Second Lieutenant 2d Mass. Cavalry, November 13, 1862; first Lieutenant, April 14, 1863; Captain, March 25, 1864; died at Falls Church, Va., July 18, 1864, of a wound received at Aldie, July 6.
Goodwin Atkins Stone was born in Newburyport, July 12, 1841, the son of Jacob and Eliza (Atkins) Stone. His characteristics in early childhood were marked. A picture of him at four years of age shows a sweet grace and dignity about him, as well as much beauty. He had a quick, inquiring mind, with a reflective turn, and a very sensitive conscience. He was an affectionate child, with a remarkable love of nature, which developed rapidly as he grew into boyhood. When about nine or ten years old, he studied at home with me for some time, and I remember well his eager fresh delight in physical geography, as we studied it from Mrs. Somerville and Guyot. I remember that he understood and delighted in the generalizations and analogies of Guyot. He enjoyed botany very much also, especially the structural part of it; and we took many long rambles, often in the early morning, for every flower in its season. He alludes to these pleasant walks in a letter written from Virginia in the spring of 1863, when he mentions ‘a lovely morning, just like the mornings years ago, when we set off for columbines or hepaticas,—the sky like a pearl, robins singing, and pine-trees murmuring,—everything quiet and peaceful in the scene, except the ranks of troopers and clanking of sabres.’ Harriet Prescott, who was often our companion in these walks, used then to quote the lines from Matthew Roydon's Astrophill as describing Goodwin's face exactly:—

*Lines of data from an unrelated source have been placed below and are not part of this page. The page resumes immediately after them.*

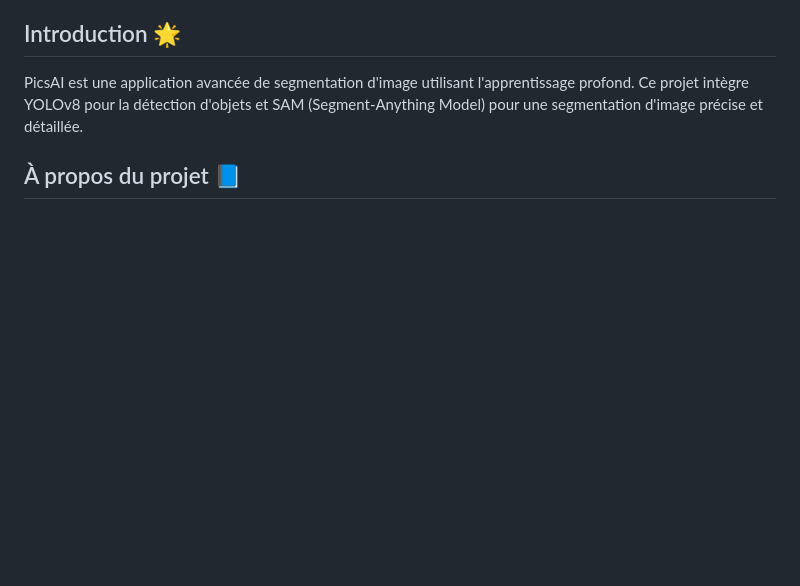
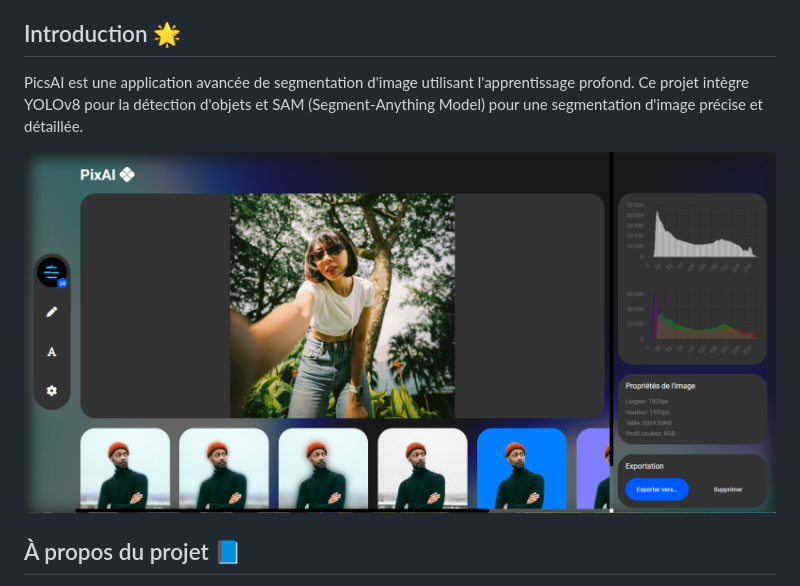
Before and after one commit to MathieuRodri/PicsAI, a Markdown page: README.md, the part around the change. Drawn GitHub-style; blank space fills up the shorter version.

```diff
--- a/README.md
+++ b/README.md
@@ -14,6 +14,8 @@
 
 ## Introduction 🌟
 PicsAI est une application avancée de segmentation d'image utilisant l'apprentissage profond. Ce projet intègre YOLOv8 pour la détection d'objets et SAM (Segment-Anything Model) pour une segmentation d'image précise et détaillée.
+
+![preview](https://github.com/MathieuRodri/PicsAI/blob/main/screenshots/preview.png)
 
 ## À propos du projet 📘
 Le projet PicsAI a été développé par Zicheng Fang, Lazar Andjelovic, et Mathieu Rodrigues Domingues dans le cadre du Master 2 Vision et Machine Intelligente à l'Université Paris Cité. L'objectif est de créer une solution complète pour l'identification et la segmentation d'objets spécifiques dans des images, en utilisant YOLOv8 et SAM, deux modèles avancés d'apprentissage profond.
```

‘A sweet, attractive kind of grace,
A full assurance given by looks,
Continual comfort in a face,—
The lineaments of Gospel books.’